Output the records again verbatim.

--- Extracted material Enclosed Below ---

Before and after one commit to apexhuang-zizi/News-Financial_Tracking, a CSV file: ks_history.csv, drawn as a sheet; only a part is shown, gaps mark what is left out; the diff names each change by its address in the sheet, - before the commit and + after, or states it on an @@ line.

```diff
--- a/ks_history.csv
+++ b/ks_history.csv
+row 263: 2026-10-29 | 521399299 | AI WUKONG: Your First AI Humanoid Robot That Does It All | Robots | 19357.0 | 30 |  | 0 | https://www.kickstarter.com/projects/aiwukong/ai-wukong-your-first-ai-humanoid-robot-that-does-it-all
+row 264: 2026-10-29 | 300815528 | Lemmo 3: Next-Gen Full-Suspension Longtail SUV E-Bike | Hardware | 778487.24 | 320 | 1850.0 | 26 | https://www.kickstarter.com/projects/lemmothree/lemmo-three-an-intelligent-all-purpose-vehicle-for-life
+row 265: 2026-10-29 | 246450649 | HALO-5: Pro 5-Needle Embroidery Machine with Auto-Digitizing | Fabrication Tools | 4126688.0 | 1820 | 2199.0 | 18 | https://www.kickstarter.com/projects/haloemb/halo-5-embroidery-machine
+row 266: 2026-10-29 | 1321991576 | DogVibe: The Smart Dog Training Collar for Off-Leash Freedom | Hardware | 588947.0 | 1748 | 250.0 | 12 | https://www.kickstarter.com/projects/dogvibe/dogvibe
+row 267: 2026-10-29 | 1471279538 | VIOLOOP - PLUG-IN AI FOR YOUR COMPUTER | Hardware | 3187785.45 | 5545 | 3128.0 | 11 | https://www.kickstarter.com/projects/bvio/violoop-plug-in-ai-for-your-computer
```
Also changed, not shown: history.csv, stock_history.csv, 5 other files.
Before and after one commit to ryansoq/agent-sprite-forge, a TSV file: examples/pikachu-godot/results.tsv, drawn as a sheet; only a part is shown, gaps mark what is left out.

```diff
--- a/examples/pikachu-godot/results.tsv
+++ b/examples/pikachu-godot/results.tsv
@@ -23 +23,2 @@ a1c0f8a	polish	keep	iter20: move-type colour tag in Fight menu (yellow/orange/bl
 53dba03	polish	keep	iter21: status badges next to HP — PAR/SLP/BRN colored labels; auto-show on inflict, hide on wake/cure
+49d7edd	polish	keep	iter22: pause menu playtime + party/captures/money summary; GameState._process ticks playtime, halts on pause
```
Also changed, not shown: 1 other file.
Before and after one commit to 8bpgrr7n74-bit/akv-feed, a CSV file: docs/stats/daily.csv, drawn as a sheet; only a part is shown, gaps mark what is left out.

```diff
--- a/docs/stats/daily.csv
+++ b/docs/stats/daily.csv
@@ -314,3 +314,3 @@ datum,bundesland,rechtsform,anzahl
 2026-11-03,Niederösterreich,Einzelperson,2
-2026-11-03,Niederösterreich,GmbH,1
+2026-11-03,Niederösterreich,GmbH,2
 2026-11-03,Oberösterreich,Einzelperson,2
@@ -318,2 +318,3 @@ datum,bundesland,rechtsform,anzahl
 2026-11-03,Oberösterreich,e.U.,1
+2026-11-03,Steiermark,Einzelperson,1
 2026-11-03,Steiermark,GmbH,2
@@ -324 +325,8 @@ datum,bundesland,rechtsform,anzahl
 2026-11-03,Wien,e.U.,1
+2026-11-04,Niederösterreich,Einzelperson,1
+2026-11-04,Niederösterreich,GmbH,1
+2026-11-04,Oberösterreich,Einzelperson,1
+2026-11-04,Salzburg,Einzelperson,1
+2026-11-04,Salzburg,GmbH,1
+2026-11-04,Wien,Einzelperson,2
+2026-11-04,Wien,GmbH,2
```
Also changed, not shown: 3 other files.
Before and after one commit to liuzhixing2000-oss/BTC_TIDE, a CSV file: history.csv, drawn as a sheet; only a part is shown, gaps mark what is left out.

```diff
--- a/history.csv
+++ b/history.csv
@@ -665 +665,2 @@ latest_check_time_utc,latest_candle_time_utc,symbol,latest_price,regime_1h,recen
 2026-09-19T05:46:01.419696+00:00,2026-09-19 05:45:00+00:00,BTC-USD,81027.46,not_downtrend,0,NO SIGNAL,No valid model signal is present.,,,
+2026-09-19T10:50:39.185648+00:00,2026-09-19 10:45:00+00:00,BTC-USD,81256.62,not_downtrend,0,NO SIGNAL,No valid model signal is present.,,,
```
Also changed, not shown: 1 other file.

--- End of Enclosed Extracted material ---

• Response box:
Before and after one commit to apexhuang-zizi/News-Financial_Tracking, a CSV file: ks_history.csv, drawn as a sheet; only a part is shown, gaps mark what is left out; the diff names each change by its address in the sheet, - before the commit and + after, or states it on an @@ line.

```diff
--- a/ks_history.csv
+++ b/ks_history.csv
+row 263: 2026-10-29 | 521399299 | AI WUKONG: Your First AI Humanoid Robot That Does It All | Robots | 19357.0 | 30 |  | 0 | https://www.kickstarter.com/projects/aiwukong/ai-wukong-your-first-ai-humanoid-robot-that-does-it-all
+row 264: 2026-10-29 | 300815528 | Lemmo 3: Next-Gen Full-Suspension Longtail SUV E-Bike | Hardware | 778487.24 | 320 | 1850.0 | 26 | https://www.kickstarter.com/projects/lemmothree/lemmo-three-an-intelligent-all-purpose-vehicle-for-life
+row 265: 2026-10-29 | 246450649 | HALO-5: Pro 5-Needle Embroidery Machine with Auto-Digitizing | Fabrication Tools | 4126688.0 | 1820 | 2199.0 | 18 | https://www.kickstarter.com/projects/haloemb/halo-5-embroidery-machine
+row 266: 2026-10-29 | 1321991576 | DogVibe: The Smart Dog Training Collar for Off-Leash Freedom | Hardware | 588947.0 | 1748 | 250.0 | 12 | https://www.kickstarter.com/projects/dogvibe/dogvibe
+row 267: 2026-10-29 | 1471279538 | VIOLOOP - PLUG-IN AI FOR YOUR COMPUTER | Hardware | 3187785.45 | 5545 | 3128.0 | 11 | https://www.kickstarter.com/projects/bvio/violoop-plug-in-ai-for-your-computer
```
Also changed, not shown: history.csv, stock_history.csv, 5 other files.
Before and after one commit to ryansoq/agent-sprite-forge, a TSV file: examples/pikachu-godot/results.tsv, drawn as a sheet; only a part is shown, gaps mark what is left out.

```diff
--- a/examples/pikachu-godot/results.tsv
+++ b/examples/pikachu-godot/results.tsv
@@ -23 +23,2 @@ a1c0f8a	polish	keep	iter20: move-type colour tag in Fight menu (yellow/orange/bl
 53dba03	polish	keep	iter21: status badges next to HP — PAR/SLP/BRN colored labels; auto-show on inflict, hide on wake/cure
+49d7edd	polish	keep	iter22: pause menu playtime + party/captures/money summary; GameState._process ticks playtime, halts on pause
```
Also changed, not shown: 1 other file.
Before and after one commit to 8bpgrr7n74-bit/akv-feed, a CSV file: docs/stats/daily.csv, drawn as a sheet; only a part is shown, gaps mark what is left out.

```diff
--- a/docs/stats/daily.csv
+++ b/docs/stats/daily.csv
@@ -314,3 +314,3 @@ datum,bundesland,rechtsform,anzahl
 2026-11-03,Niederösterreich,Einzelperson,2
-2026-11-03,Niederösterreich,GmbH,1
+2026-11-03,Niederösterreich,GmbH,2
 2026-11-03,Oberösterreich,Einzelperson,2
@@ -318,2 +318,3 @@ datum,bundesland,rechtsform,anzahl
 2026-11-03,Oberösterreich,e.U.,1
+2026-11-03,Steiermark,Einzelperson,1
 2026-11-03,Steiermark,GmbH,2
@@ -324 +325,8 @@ datum,bundesland,rechtsform,anzahl
 2026-11-03,Wien,e.U.,1
+2026-11-04,Niederösterreich,Einzelperson,1
+2026-11-04,Niederösterreich,GmbH,1
+2026-11-04,Oberösterreich,Einzelperson,1
+2026-11-04,Salzburg,Einzelperson,1
+2026-11-04,Salzburg,GmbH,1
+2026-11-04,Wien,Einzelperson,2
+2026-11-04,Wien,GmbH,2
```
Also changed, not shown: 3 other files.
Before and after one commit to liuzhixing2000-oss/BTC_TIDE, a CSV file: history.csv, drawn as a sheet; only a part is shown, gaps mark what is left out.

```diff
--- a/history.csv
+++ b/history.csv
@@ -665 +665,2 @@ latest_check_time_utc,latest_candle_time_utc,symbol,latest_price,regime_1h,recen
 2026-09-19T05:46:01.419696+00:00,2026-09-19 05:45:00+00:00,BTC-USD,81027.46,not_downtrend,0,NO SIGNAL,No valid model signal is present.,,,
+2026-09-19T10:50:39.185648+00:00,2026-09-19 10:45:00+00:00,BTC-USD,81256.62,not_downtrend,0,NO SIGNAL,No valid model signal is present.,,,
```
Also changed, not shown: 1 other file.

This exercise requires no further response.